TASK PROMPT: Down to the final line, print the records again exactly.

☆ ☆ ☆ ☆ ☆ ☆ ☆

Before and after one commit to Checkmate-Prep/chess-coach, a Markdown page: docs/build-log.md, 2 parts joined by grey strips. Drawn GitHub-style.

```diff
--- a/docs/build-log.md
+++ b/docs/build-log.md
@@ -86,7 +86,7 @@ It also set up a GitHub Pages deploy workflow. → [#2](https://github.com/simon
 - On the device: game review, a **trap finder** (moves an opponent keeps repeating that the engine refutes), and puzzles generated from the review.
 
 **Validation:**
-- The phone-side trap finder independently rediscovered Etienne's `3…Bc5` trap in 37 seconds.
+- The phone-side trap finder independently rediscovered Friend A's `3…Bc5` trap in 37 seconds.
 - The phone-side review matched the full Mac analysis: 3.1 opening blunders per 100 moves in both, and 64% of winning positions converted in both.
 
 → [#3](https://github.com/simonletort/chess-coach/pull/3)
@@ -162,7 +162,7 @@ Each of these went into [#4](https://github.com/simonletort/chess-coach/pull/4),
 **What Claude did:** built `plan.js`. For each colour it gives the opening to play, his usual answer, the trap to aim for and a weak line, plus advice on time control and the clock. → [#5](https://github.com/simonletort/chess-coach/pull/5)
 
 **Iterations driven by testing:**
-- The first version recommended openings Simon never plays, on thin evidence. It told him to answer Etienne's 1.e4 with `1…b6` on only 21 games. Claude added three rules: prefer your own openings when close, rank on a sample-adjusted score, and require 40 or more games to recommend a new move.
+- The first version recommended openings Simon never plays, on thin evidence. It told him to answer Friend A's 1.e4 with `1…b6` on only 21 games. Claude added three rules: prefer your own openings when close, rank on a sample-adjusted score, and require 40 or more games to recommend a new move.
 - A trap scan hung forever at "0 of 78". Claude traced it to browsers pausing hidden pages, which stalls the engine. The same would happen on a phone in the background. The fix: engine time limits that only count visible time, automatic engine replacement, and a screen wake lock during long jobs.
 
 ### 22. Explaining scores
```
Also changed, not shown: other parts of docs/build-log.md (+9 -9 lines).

☆ ☆ ☆ ☆ ☆ ☆ ☆

SOLVED EXERCISE:
Before and after one commit to Checkmate-Prep/chess-coach, a Markdown page: docs/build-log.md, 2 parts joined by grey strips. Drawn GitHub-style.

```diff
--- a/docs/build-log.md
+++ b/docs/build-log.md
@@ -86,7 +86,7 @@ It also set up a GitHub Pages deploy workflow. → [#2](https://github.com/simon
 - On the device: game review, a **trap finder** (moves an opponent keeps repeating that the engine refutes), and puzzles generated from the review.
 
 **Validation:**
-- The phone-side trap finder independently rediscovered Etienne's `3…Bc5` trap in 37 seconds.
+- The phone-side trap finder independently rediscovered Friend A's `3…Bc5` trap in 37 seconds.
 - The phone-side review matched the full Mac analysis: 3.1 opening blunders per 100 moves in both, and 64% of winning positions converted in both.
 
 → [#3](https://github.com/simonletort/chess-coach/pull/3)
@@ -162,7 +162,7 @@ Each of these went into [#4](https://github.com/simonletort/chess-coach/pull/4),
 **What Claude did:** built `plan.js`. For each colour it gives the opening to play, his usual answer, the trap to aim for and a weak line, plus advice on time control and the clock. → [#5](https://github.com/simonletort/chess-coach/pull/5)
 
 **Iterations driven by testing:**
-- The first version recommended openings Simon never plays, on thin evidence. It told him to answer Etienne's 1.e4 with `1…b6` on only 21 games. Claude added three rules: prefer your own openings when close, rank on a sample-adjusted score, and require 40 or more games to recommend a new move.
+- The first version recommended openings Simon never plays, on thin evidence. It told him to answer Friend A's 1.e4 with `1…b6` on only 21 games. Claude added three rules: prefer your own openings when close, rank on a sample-adjusted score, and require 40 or more games to recommend a new move.
 - A trap scan hung forever at "0 of 78". Claude traced it to browsers pausing hidden pages, which stalls the engine. The same would happen on a phone in the background. The fix: engine time limits that only count visible time, automatic engine replacement, and a screen wake lock during long jobs.
 
 ### 22. Explaining scores
```
Also changed, not shown: other parts of docs/build-log.md (+9 -9 lines).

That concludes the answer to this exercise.